CIA Learned in '02 That Bin Laden Had No Iraq Ties, Report Says
Friday, September 15, 2006
The CIA learned in late September 2002 from a high-level member of Saddam Hussein's inner circle that Iraq had no past or present contact with Osama bin Laden and that the Iraqi leader considered bin Laden an enemy of the Baghdad regime, according to a recent Senate Intelligence Committee report.
Although President Bush and other senior administration officials were at that time regularly linking Hussein to al-Qaeda, the CIA's highly sensitive intelligence supporting the contrary view was apparently not passed on to the White House or senior Bush policymakers.
Sen. Pat Roberts (R-Kan.) and two GOP colleagues on the committee disclosed this information for the first time in the panel's report on Iraq released last week.
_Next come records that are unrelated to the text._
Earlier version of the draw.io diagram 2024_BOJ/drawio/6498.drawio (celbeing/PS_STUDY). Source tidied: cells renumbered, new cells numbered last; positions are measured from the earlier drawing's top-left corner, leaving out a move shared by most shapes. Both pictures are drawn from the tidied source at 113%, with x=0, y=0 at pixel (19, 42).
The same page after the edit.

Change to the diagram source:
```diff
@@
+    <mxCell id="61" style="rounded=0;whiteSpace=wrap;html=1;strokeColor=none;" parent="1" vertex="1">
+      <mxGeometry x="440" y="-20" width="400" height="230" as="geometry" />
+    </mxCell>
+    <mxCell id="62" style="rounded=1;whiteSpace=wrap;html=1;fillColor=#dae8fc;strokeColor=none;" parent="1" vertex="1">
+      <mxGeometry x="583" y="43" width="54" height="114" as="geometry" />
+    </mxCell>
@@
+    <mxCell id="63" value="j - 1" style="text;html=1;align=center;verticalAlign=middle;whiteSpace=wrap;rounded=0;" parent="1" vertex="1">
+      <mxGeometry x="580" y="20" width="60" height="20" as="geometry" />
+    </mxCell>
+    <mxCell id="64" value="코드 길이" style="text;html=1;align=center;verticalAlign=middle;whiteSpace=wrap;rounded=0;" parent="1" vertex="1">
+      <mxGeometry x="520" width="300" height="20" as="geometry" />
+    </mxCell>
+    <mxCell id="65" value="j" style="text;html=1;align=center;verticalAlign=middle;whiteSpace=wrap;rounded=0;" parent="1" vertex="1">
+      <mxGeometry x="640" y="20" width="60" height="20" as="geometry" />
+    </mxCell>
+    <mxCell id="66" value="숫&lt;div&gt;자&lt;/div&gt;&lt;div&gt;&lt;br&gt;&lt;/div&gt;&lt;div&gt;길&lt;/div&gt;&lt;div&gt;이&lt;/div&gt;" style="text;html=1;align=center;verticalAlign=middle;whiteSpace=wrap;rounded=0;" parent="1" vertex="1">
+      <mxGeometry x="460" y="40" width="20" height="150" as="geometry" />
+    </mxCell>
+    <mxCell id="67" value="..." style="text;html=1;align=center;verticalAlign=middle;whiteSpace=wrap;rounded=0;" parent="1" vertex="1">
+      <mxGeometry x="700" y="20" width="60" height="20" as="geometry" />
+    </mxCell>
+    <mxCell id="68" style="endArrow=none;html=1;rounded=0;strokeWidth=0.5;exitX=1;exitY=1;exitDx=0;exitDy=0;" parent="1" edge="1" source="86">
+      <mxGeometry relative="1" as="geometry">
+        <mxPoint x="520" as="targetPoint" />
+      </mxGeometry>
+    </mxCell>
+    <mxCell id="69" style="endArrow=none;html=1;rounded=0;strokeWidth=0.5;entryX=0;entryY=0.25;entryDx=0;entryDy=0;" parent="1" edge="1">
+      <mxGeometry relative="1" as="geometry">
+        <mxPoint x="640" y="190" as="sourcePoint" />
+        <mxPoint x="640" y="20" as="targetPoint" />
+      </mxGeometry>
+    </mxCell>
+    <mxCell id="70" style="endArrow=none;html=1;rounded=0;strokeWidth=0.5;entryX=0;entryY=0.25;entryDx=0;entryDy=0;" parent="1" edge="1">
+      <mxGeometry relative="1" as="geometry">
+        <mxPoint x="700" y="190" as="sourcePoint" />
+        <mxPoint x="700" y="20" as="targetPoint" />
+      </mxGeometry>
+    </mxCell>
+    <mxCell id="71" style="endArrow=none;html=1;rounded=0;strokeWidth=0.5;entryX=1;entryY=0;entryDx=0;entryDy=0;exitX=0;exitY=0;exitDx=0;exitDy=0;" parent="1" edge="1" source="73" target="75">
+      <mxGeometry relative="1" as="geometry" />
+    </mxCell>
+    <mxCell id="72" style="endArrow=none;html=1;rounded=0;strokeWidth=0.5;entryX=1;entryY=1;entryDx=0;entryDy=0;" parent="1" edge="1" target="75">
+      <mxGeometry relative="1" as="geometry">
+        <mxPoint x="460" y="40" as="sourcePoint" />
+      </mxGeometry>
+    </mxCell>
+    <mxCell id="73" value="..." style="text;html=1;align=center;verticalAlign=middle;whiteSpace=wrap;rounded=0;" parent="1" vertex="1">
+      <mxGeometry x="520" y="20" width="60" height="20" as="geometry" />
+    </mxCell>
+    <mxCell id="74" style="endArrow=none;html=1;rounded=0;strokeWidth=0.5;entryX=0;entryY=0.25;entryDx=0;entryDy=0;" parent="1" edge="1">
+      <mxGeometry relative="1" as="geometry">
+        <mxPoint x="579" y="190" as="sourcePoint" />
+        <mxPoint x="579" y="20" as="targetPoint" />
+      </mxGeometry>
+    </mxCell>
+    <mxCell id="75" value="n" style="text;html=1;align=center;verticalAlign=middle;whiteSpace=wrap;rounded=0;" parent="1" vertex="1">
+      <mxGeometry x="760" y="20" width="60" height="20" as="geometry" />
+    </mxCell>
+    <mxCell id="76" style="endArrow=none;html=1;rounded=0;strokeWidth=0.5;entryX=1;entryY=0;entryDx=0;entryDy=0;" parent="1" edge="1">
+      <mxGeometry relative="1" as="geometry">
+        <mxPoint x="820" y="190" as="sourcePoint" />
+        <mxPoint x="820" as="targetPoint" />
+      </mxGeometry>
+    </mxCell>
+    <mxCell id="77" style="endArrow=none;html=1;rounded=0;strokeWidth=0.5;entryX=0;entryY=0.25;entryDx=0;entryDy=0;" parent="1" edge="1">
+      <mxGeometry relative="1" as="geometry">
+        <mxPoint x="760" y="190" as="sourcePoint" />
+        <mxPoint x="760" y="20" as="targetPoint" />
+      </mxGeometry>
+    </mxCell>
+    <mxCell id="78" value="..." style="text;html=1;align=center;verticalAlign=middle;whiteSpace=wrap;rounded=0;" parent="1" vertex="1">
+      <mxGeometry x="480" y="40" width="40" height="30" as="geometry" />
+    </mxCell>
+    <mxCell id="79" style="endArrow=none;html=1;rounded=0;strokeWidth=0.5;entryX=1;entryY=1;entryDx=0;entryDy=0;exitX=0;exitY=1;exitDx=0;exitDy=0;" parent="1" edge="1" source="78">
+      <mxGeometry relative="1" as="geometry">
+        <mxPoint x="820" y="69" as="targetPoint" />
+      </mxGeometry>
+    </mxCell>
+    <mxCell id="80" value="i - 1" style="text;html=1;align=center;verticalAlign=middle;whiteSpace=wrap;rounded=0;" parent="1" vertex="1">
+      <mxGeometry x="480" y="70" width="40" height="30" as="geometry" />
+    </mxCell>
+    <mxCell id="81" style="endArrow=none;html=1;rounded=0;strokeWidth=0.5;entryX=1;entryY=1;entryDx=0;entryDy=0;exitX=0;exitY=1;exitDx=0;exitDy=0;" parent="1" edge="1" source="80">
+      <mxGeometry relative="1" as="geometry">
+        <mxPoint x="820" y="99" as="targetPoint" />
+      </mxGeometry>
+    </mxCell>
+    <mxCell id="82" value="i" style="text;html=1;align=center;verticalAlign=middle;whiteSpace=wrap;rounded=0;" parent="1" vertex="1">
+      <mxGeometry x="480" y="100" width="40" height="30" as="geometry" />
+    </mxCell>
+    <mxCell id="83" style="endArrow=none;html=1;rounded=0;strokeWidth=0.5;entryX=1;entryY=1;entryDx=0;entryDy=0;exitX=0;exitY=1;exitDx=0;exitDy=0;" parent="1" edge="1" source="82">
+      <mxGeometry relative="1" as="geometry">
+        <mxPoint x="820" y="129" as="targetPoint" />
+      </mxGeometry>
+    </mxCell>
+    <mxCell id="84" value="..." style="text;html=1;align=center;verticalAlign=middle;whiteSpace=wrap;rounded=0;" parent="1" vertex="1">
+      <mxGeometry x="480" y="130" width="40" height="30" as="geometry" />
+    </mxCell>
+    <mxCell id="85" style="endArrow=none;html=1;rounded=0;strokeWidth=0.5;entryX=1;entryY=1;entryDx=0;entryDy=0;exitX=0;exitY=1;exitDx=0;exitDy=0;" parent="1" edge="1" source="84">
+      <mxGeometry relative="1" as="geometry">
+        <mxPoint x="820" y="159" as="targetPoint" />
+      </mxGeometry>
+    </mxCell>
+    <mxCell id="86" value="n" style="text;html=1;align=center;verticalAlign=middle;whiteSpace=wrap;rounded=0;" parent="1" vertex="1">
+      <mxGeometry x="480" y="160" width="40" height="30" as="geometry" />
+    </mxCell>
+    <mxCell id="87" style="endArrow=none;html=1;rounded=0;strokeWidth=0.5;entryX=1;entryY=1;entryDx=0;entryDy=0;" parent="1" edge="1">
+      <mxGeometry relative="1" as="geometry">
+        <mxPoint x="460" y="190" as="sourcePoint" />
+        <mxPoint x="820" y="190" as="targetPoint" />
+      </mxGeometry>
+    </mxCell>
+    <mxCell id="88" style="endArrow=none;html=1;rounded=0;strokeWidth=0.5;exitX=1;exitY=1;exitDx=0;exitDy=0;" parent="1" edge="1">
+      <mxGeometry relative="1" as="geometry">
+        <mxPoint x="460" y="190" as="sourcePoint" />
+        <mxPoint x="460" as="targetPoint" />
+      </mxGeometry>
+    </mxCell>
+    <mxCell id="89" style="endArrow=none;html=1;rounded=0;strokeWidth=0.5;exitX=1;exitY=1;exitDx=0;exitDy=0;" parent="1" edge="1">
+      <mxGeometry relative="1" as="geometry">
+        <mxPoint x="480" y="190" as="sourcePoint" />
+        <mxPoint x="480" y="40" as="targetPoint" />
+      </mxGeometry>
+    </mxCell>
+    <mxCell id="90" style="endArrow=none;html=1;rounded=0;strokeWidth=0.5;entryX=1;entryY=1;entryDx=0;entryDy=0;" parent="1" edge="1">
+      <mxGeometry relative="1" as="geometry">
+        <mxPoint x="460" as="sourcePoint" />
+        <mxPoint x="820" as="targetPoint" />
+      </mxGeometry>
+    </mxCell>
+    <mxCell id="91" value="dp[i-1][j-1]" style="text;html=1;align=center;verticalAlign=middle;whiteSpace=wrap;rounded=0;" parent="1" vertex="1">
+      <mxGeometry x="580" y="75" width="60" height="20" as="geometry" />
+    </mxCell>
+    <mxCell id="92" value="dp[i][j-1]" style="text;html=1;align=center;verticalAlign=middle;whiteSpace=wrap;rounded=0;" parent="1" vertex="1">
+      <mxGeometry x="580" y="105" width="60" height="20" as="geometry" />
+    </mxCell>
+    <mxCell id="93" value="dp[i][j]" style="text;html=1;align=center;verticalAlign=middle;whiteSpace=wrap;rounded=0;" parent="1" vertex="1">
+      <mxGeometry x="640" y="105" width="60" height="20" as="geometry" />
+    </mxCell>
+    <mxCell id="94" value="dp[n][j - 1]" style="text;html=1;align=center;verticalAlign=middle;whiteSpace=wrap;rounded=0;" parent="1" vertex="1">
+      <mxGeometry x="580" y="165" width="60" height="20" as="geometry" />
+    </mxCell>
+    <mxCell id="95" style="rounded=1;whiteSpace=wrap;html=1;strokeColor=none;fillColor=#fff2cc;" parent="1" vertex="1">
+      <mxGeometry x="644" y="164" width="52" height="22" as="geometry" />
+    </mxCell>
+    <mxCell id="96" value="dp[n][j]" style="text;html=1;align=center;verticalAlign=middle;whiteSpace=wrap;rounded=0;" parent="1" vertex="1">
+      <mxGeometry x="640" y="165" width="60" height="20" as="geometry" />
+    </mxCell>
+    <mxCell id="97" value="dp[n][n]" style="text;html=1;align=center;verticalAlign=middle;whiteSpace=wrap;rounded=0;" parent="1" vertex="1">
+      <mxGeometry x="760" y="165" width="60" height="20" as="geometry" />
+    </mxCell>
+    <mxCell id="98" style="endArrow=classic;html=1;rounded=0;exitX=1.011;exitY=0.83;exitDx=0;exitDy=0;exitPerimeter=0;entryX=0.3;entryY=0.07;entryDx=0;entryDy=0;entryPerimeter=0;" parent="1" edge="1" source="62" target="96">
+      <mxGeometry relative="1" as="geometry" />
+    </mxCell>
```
They wrote in the "additional views" section of the report that the Cabinet-level Iraqi official "said that Iraq has no past, current, or anticipated future contact with Osama bin Laden and al Qaeda" and that the official "added that bin Laden was in fact a longtime enemy of Iraq."
On Sept. 25, 2002, just days after the CIA received the source's information, President Bush told reporters: "Al-Qaeda hides. Saddam doesn't, but the danger is, is that they work in concert. The danger is, is that al-Qaeda becomes an extension of Saddam's madness and his hatred and his capacity to extend weapons of mass destruction around the world. . . . [Y]ou can't distinguish between al-Qaeda and Saddam when you talk about the war on terror."
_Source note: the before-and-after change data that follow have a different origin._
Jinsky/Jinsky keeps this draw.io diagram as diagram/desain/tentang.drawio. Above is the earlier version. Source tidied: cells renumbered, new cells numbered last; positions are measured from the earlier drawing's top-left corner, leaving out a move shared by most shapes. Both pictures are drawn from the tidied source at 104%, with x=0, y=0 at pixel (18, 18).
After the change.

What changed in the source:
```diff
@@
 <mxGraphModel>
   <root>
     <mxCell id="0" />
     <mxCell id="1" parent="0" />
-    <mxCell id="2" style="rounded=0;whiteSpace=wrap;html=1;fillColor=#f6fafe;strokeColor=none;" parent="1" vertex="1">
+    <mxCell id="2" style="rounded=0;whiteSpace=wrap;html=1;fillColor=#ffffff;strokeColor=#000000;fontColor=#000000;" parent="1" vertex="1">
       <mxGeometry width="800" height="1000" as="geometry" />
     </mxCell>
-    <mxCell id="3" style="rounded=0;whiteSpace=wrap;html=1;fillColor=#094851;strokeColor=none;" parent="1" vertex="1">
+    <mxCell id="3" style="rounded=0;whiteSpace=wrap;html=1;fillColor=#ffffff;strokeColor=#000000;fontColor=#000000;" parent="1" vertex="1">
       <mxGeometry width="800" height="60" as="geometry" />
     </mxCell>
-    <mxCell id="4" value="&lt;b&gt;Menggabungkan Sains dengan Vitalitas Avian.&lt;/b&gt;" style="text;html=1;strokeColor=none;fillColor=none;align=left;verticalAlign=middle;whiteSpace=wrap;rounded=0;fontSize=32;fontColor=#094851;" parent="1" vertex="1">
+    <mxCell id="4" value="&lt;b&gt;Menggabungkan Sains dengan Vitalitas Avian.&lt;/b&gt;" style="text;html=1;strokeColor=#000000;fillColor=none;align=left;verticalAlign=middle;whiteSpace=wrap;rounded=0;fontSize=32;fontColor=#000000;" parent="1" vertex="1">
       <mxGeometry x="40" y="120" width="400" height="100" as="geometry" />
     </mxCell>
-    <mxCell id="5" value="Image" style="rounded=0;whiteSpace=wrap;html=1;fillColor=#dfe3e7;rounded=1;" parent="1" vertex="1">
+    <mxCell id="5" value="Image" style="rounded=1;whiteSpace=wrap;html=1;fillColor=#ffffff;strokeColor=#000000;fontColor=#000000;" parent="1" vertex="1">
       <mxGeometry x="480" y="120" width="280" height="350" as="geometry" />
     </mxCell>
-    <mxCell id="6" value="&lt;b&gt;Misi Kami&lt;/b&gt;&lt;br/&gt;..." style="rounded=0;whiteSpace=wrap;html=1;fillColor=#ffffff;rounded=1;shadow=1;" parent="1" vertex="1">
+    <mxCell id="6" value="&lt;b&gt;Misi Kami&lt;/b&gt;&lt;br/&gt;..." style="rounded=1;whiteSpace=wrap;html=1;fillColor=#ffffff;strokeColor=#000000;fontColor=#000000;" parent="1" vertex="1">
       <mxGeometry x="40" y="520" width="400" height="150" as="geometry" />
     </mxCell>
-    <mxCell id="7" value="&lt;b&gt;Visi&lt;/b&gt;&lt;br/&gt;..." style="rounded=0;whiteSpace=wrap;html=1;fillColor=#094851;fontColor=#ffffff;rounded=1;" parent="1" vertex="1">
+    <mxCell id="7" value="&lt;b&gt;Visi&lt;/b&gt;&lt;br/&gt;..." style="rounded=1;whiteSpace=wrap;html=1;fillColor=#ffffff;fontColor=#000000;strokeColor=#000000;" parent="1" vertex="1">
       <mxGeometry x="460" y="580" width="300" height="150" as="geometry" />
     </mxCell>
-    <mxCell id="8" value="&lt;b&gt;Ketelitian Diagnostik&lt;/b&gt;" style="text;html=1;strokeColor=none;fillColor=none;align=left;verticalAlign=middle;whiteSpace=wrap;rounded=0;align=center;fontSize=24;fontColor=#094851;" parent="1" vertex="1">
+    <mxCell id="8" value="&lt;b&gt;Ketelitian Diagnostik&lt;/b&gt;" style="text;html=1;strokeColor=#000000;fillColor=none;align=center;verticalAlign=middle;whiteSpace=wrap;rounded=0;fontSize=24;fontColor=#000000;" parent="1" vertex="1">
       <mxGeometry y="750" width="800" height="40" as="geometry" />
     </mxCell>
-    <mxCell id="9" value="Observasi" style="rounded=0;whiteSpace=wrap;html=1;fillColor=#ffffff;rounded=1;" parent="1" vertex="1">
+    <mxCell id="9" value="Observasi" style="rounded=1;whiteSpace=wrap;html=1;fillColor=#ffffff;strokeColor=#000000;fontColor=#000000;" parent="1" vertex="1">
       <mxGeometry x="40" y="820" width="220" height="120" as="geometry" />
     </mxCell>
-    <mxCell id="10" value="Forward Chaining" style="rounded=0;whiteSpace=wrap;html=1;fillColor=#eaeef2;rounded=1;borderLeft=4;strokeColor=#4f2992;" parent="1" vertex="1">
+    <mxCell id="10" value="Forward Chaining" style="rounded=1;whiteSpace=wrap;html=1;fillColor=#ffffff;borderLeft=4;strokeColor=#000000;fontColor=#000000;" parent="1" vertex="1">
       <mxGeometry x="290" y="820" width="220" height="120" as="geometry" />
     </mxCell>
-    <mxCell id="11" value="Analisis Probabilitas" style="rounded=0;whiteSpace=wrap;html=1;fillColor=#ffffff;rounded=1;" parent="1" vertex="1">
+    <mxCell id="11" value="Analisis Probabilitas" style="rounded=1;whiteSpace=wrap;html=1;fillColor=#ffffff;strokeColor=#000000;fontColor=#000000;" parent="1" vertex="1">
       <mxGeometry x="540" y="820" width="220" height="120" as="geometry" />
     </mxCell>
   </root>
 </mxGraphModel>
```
According to the three Republicans, the CIA said it did not disseminate the intelligence about the lack of a Hussein-bin Laden connection because "it did not provide anything new."
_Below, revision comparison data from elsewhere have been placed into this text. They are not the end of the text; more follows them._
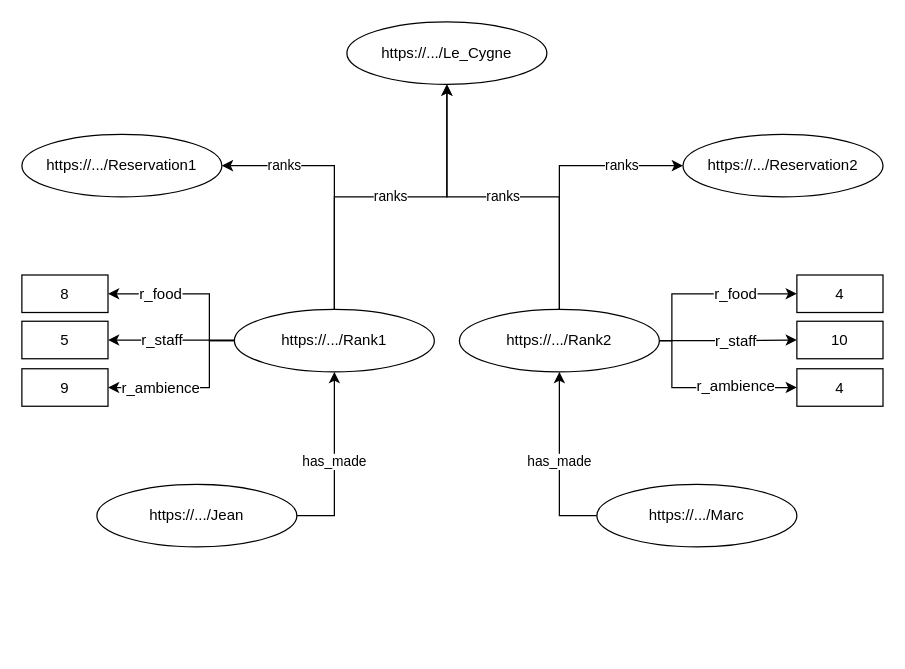
Before: schema/instanceRank.dio in CH-KevinDubois/MAS-RAD-4-WEB-Mini-Projet, a draw.io diagram. Source tidied: cells renumbered, new cells numbered last; positions are measured from the earlier drawing's top-left corner, leaving out a move shared by most shapes. Both pictures are drawn from the tidied source at 125%, with x=0, y=0 at pixel (21, 21).
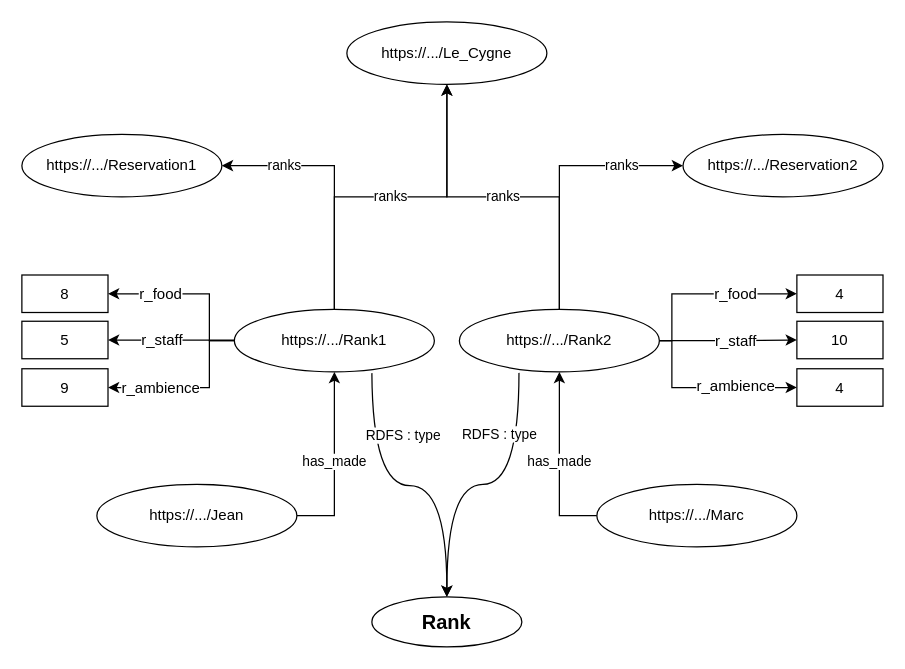
The same diagram, later.

The change refers to these unchanged cells:
```xml
<mxCell id="22" value="https://.../Rank2" style="ellipse;whiteSpace=wrap;html=1;" parent="1" vertex="1">
  <mxGeometry x="350" y="230" width="160" height="50" as="geometry" />
</mxCell>
```

Change to the diagram source:
```diff
@@
+    <mxCell id="32" style="edgeStyle=orthogonalEdgeStyle;curved=1;jettySize=auto;html=1;" parent="1" edge="1" target="35">
+      <mxGeometry relative="1" as="geometry">
+        <mxPoint x="280" y="281" as="sourcePoint" />
+      </mxGeometry>
+    </mxCell>
+    <mxCell id="33" value="RDFS : type" style="edgeLabel;html=1;align=center;verticalAlign=middle;" parent="32" vertex="1">
+      <mxGeometry x="-0.76" y="5" relative="1" as="geometry">
+        <mxPoint x="18.9" y="20.2" as="offset" />
+      </mxGeometry>
+    </mxCell>
@@
+    <mxCell id="34" value="RDFS : type" style="edgeStyle=orthogonalEdgeStyle;curved=1;jettySize=auto;html=1;entryX=0.5;entryY=0;entryDx=0;entryDy=0;exitX=0.298;exitY=1.016;exitDx=0;exitDy=0;exitPerimeter=0;" parent="1" edge="1" source="22" target="35">
+      <mxGeometry x="-0.12" y="-40" relative="1" as="geometry">
+        <mxPoint x="-1" as="offset" />
+      </mxGeometry>
+    </mxCell>
@@
+    <mxCell id="35" value="Rank" style="ellipse;whiteSpace=wrap;html=1;fontSize=16;fontStyle=1;" parent="1" vertex="1">
+      <mxGeometry x="280" y="460" width="120" height="40" as="geometry" />
+    </mxCell>
```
But other information obtained at the same time from the same source that paralleled what administration officials were saying was immediately passed on to "alert" the president and other senior policymakers, the three Republicans said. A "highly restricted intelligence report" conveyed the source's claim that although Iraq had no nuclear weapon, Hussein was covertly developing one and had stockpiled chemical weapons, according to the committee members.
CIA spokesman Paul Gimigliano said he could not provide additional information about the situation beyond what is in the Senate report, but he added that "the agency's decisions to disseminate intelligence are not guided by political considerations."
Committee staff members would not expand on the report's language other than to say the Hussein-bin Laden material was maintained within the CIA at a high level with limited access.
Former senior CIA officials said it was unclear what happened to the Hussein-bin Laden information, although two former aides to then-CIA Director George J. Tenet said they could not remember if they received the original information. "Nothing was withheld from the White House," one former aide said, although there was "a lot of debate inside the agency about the Saddam-al-Qaeda relationship" because it was the focus of repeated questions from administration officials, including Vice President Cheney and his then-chief of staff, I. Lewis "Scooter" Libby.
The high-level Iraqi official, who was not identified in the Senate report, was Naji Sabri, then foreign minister. A senior CIA officer, after months of trying, was able to question him through a trusted agency intermediary when Sabri was in New York City around Sept. 19, 2002.
According to former intelligence officials, the CIA case officer filed two separate reports describing his questioning of Sabri. One, involving the Iraq weapons program, would go to analysts interested in that subject, the officer believed; the second, about Hussein and bin Laden, would go to the CIA counterterrorism center. The officer, however, passed his material on to senior agency officials in New York and was not aware of how it was eventually distributed.
Sabri's role as an intelligence source for the CIA has already been publicly reported. New details, including a payment of $200,000 to the intermediary and a secret signal system to assure the CIA officer that Sabri was cooperating, are contained in the recently released book "Hubris," by Michael Isikoff of Newsweek and David Corn, Washington correspondent for the magazine the Nation.